“Many children who are homeschooling belong to playgroups and coops where they connect with children of different ages every week. Or they are enrolled in classes and club sports that allow them to learn important social skills like working together towards a common goal, putting the needs of others above their own, celebrating the victories of others, learning to win and lose with the right attitude, and so on,” Joy says.

She adds, “Homeschooling in the Philippines is probably the last place on earth where children will be in want of relationships! I can't even begin to count the number of social events my children attend where there are other children present. At the very least, they have a number of cousins whom they see regularly.”

Keep in mind though that the concept maybe new to other people so expect a bit of skepticism. It can be quite the challenge especially when it comes from grandparents and other extended family members. However, a united partnership is always the best support system you can draw strength and affirmation from.

Enjoy the rewards Homeschooling provides a family with fertile ground for sowing the seeds of rich and fruitful relationships. Children benefit from knowing that they can always rely on the solid, stable foundation of family.

Armin Concepcion, who homeschools her son Sean, recalls, “There were many things I didn't understand about Sean’s behavior until that time we went back to homeschooling. He opened up more... Now I know where he's coming from and how to meet him where he's going.”

Mec says, “Being able to homeschool is really a privilege because not everyone would have the resources or option to do so.”

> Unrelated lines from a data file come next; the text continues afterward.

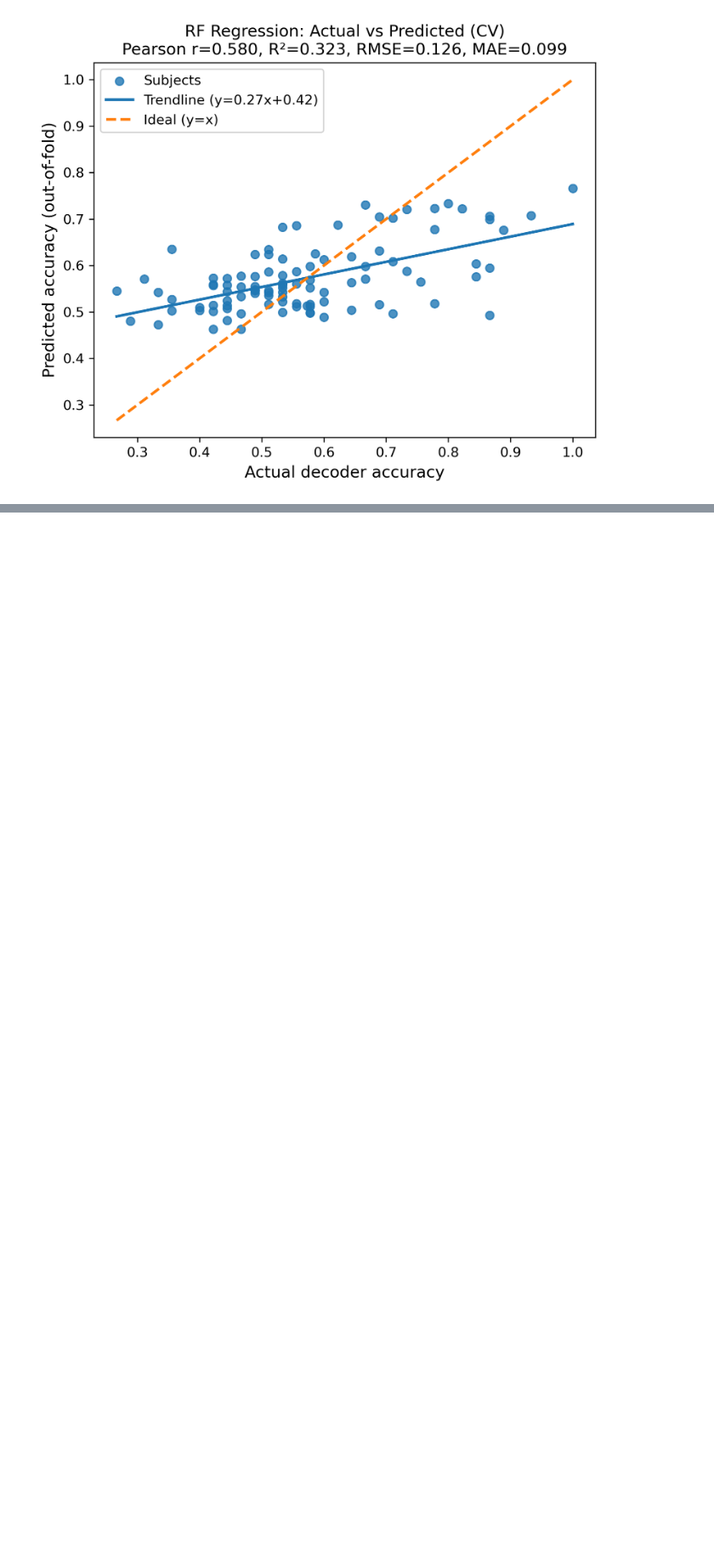
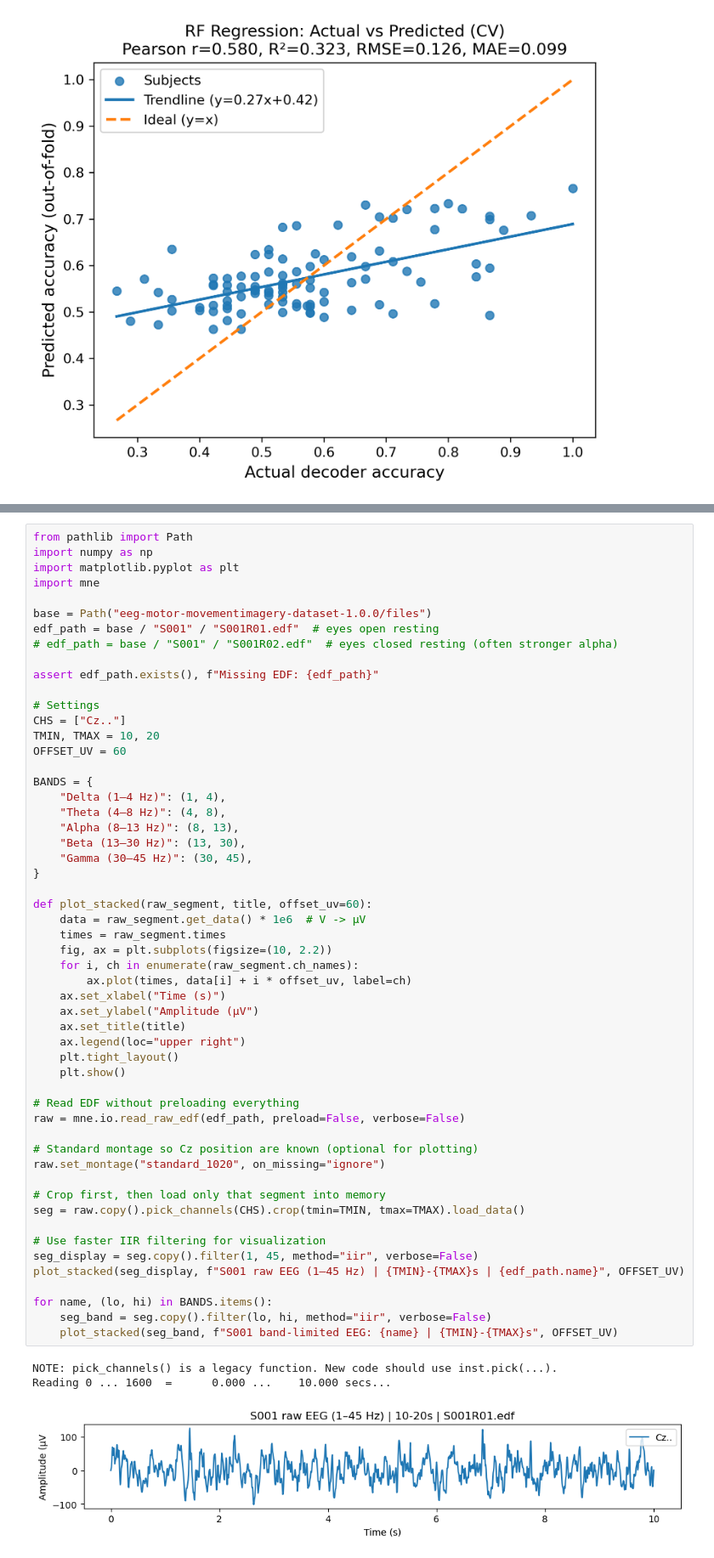
Before and after one commit to AL2024UCSD/EEG-Project, a Jupyter notebook: andrew_notebook_updated.ipynb, the cells around one changed output, grey strips where cells are left out. Shown at 85% size. Saved outputs shown, nothing was run; the diff lists cells and outputs as text; blank space fills up the shorter version.

Commit message:
added visuals for raw eeg data and eeg seperated by frequency bands

```diff
--- a/andrew_notebook_updated.ipynb
+++ b/andrew_notebook_updated.ipynb
@@ -1665,0 +1520,58 @@ plot_metric("Pearson r", metrics["Pearson r"]["mean"], None, False, "model_compa
+# %%
+from pathlib import Path
+import numpy as np
+import matplotlib.pyplot as plt
+import mne
+
+base = Path("eeg-motor-movementimagery-dataset-1.0.0/files")
+edf_path = base / "S001" / "S001R01.edf"  # eyes open resting
+# edf_path = base / "S001" / "S001R02.edf"  # eyes closed resting (often stronger alpha)
+
+assert edf_path.exists(), f"Missing EDF: {edf_path}"
+
+# Settings
+CHS = ["Cz.."]
+TMIN, TMAX = 10, 20
+OFFSET_UV = 60
+
+BANDS = {
+    "Delta (1–4 Hz)": (1, 4),
+    "Theta (4–8 Hz)": (4, 8),
+    "Alpha (8–13 Hz)": (8, 13),
+    "Beta (13–30 Hz)": (13, 30),
+    "Gamma (30–45 Hz)": (30, 45),
+}
+
+def plot_stacked(raw_segment, title, offset_uv=60):
+    data = raw_segment.get_data() * 1e6  # V -> µV
+    times = raw_segment.times
+    fig, ax = plt.subplots(figsize=(10, 2.2))
+    for i, ch in enumerate(raw_segment.ch_names):
+        ax.plot(times, data[i] + i * offset_uv, label=ch)
+    ax.set_xlabel("Time (s)")
+    ax.set_ylabel("Amplitude (µV")
+    ax.set_title(title)
+    ax.legend(loc="upper right")
+    plt.tight_layout()
+    plt.show()
+
+# Read EDF without preloading everything
+raw = mne.io.read_raw_edf(edf_path, preload=False, verbose=False)
+
+# Standard montage so Cz position are known (optional for plotting)
+raw.set_montage("standard_1020", on_missing="ignore")
+
+# Crop first, then load only that segment into memory
+seg = raw.copy().pick_channels(CHS).crop(tmin=TMIN, tmax=TMAX).load_data()
+
+# Use faster IIR filtering for visualization
+seg_display = seg.copy().filter(1, 45, method="iir", verbose=False)
+plot_stacked(seg_display, f"S001 raw EEG (1–45 Hz) | {TMIN}-{TMAX}s | {edf_path.name}", OFFSET_UV)
+
+for name, (lo, hi) in BANDS.items():
+    seg_band = seg.copy().filter(lo, hi, method="iir", verbose=False)
+    plot_stacked(seg_band, f"S001 band-limited EEG: {name} | {TMIN}-{TMAX}s", OFFSET_UV)
+# %% [output]
+NOTE: pick_channels() is a legacy function. New code should use inst.pick(...).
+Reading 0 ... 1600  =      0.000 ...    10.000 secs...
+[figure, added]
```
Also changed, not shown: parts of 6 cells of this notebook.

In her blog, Tina Santiago-Rodriguez, says, “Kids should be encouraged to have fun, be exposed to books a lot, explore their motor skills and imagination, and most of all, be assured that they are loved and special. Learning can take place anytime, anywhere. As long as we are open, creative, and spontaneous, we can make anytime learning time. However, it does need a lot of patience, planning, perseverance, and faith.”

HOMESCHOOLING RESOURCES The Master’s Academy 2F Fun Ranch, Frontera Verde, Ortigas Ave., Pasig City (632) 234-0432; (632) 502-7027; (0917) 800-8257

Catholic Filipino Academy (632) 710-7039; (0915) 668-8577

Living Heritage Academy under the School of Tomorrow (632) 822-9663;